++++ Entries provided

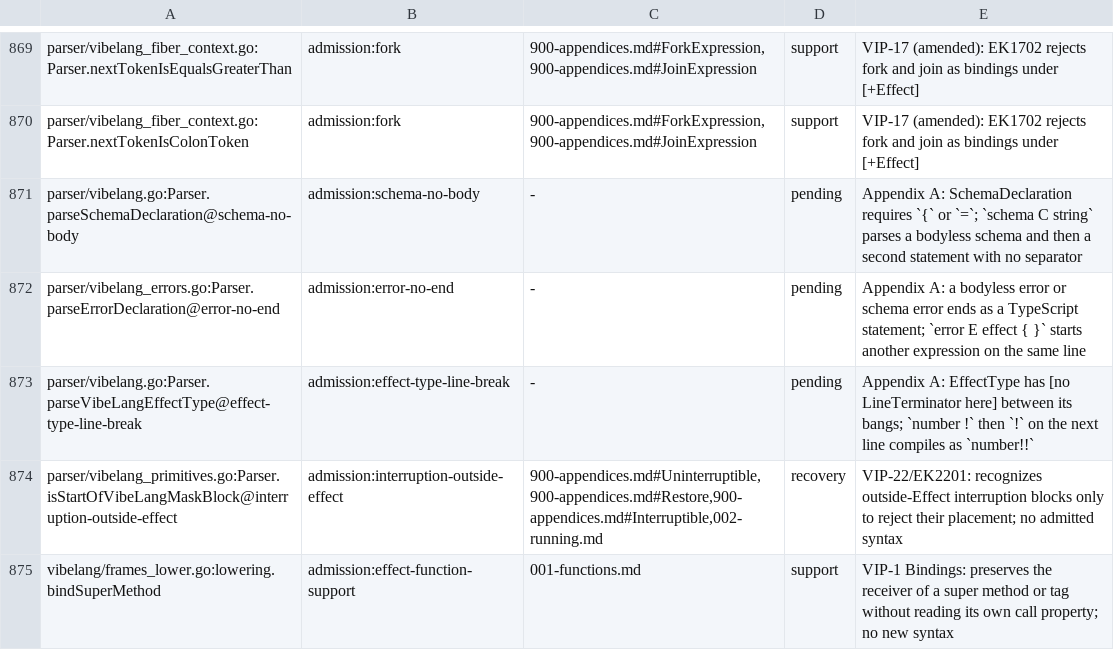
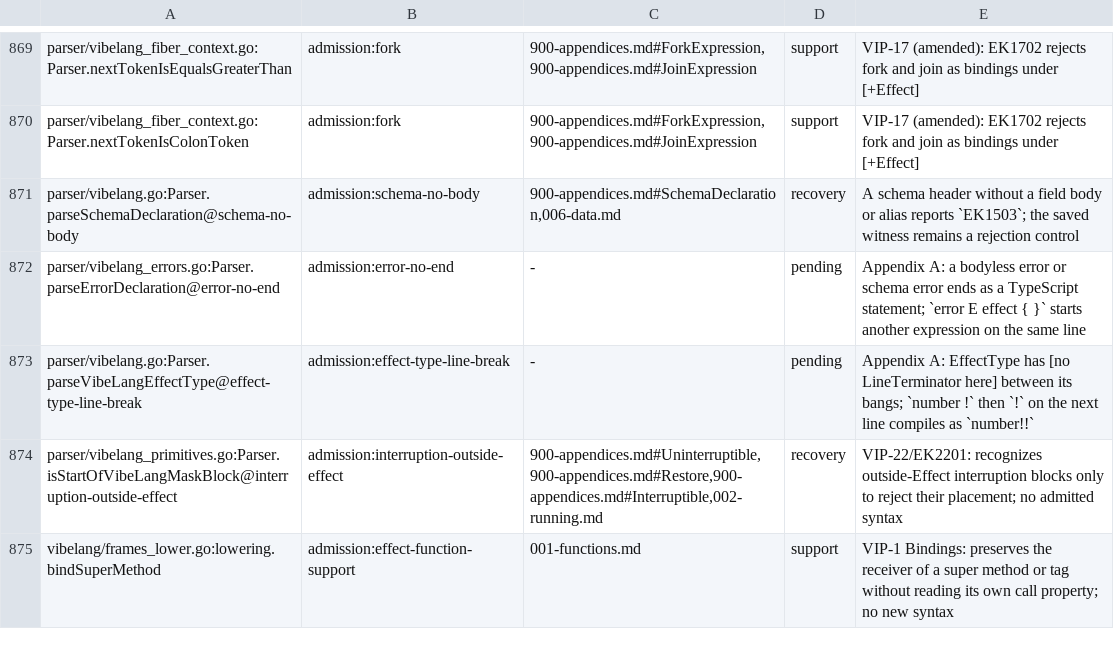
Before and after one commit to smithersai/vibelang, a TSV file: docs/design/registry/grammar-admission.tsv, drawn as a sheet; only a part is shown, gaps mark what is left out.

Commit message:
test(fuzz): retire the fixed schema body admission gap
VIP-15 and Chapter 006 require a schema field body or an alias. The published compiler now rejects the saved bodyless-schema witness with EK1503.

Retain the original seed and keyed corpus as rejection controls, remove both stale pending entries, and cite SchemaDeclaration on the recovery alias. Restoring the pending entries fails with XPASS; the complete focused grammar, admission, inventory and pending checks pass without them. Vet and generator regression tests pass.

```diff
--- a/docs/design/registry/grammar-admission.tsv
+++ b/docs/design/registry/grammar-admission.tsv
@@ -870,3 +870,3 @@ parser/vibelang_fiber_context.go:Parser.nextTokenIsEqualsGreaterThan	admission:f
 parser/vibelang_fiber_context.go:Parser.nextTokenIsColonToken	admission:fork	900-appendices.md#ForkExpression,900-appendices.md#JoinExpression	support	VIP-17 (amended): EK1702 rejects fork and join as bindings under [+Effect]
-parser/vibelang.go:Parser.parseSchemaDeclaration@schema-no-body	admission:schema-no-body	-	pending	Appendix A: SchemaDeclaration requires `{` or `=`; `schema C string` parses a bodyless schema and then a second statement with no separator
+parser/vibelang.go:Parser.parseSchemaDeclaration@schema-no-body	admission:schema-no-body	900-appendices.md#SchemaDeclaration,006-data.md	recovery	A schema header without a field body or alias reports `EK1503`; the saved witness remains a rejection control
 parser/vibelang_errors.go:Parser.parseErrorDeclaration@error-no-end	admission:error-no-end	-	pending	Appendix A: a bodyless error or schema error ends as a TypeScript statement; `error E effect { }` starts another expression on the same line
```
Also changed, not shown: 6 other files.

++++++++

Instructions to follow: Leave the pictures out and reproduce every record above exactly.

Written reply:
Before and after one commit to smithersai/vibelang, a TSV file: docs/design/registry/grammar-admission.tsv, drawn as a sheet; only a part is shown, gaps mark what is left out.

Commit message:
test(fuzz): retire the fixed schema body admission gap
VIP-15 and Chapter 006 require a schema field body or an alias. The published compiler now rejects the saved bodyless-schema witness with EK1503.

Retain the original seed and keyed corpus as rejection controls, remove both stale pending entries, and cite SchemaDeclaration on the recovery alias. Restoring the pending entries fails with XPASS; the complete focused grammar, admission, inventory and pending checks pass without them. Vet and generator regression tests pass.

```diff
--- a/docs/design/registry/grammar-admission.tsv
+++ b/docs/design/registry/grammar-admission.tsv
@@ -870,3 +870,3 @@ parser/vibelang_fiber_context.go:Parser.nextTokenIsEqualsGreaterThan	admission:f
 parser/vibelang_fiber_context.go:Parser.nextTokenIsColonToken	admission:fork	900-appendices.md#ForkExpression,900-appendices.md#JoinExpression	support	VIP-17 (amended): EK1702 rejects fork and join as bindings under [+Effect]
-parser/vibelang.go:Parser.parseSchemaDeclaration@schema-no-body	admission:schema-no-body	-	pending	Appendix A: SchemaDeclaration requires `{` or `=`; `schema C string` parses a bodyless schema and then a second statement with no separator
+parser/vibelang.go:Parser.parseSchemaDeclaration@schema-no-body	admission:schema-no-body	900-appendices.md#SchemaDeclaration,006-data.md	recovery	A schema header without a field body or alias reports `EK1503`; the saved witness remains a rejection control
 parser/vibelang_errors.go:Parser.parseErrorDeclaration@error-no-end	admission:error-no-end	-	pending	Appendix A: a bodyless error or schema error ends as a TypeScript statement; `error E effect { }` starts another expression on the same line
```
Also changed, not shown: 6 other files.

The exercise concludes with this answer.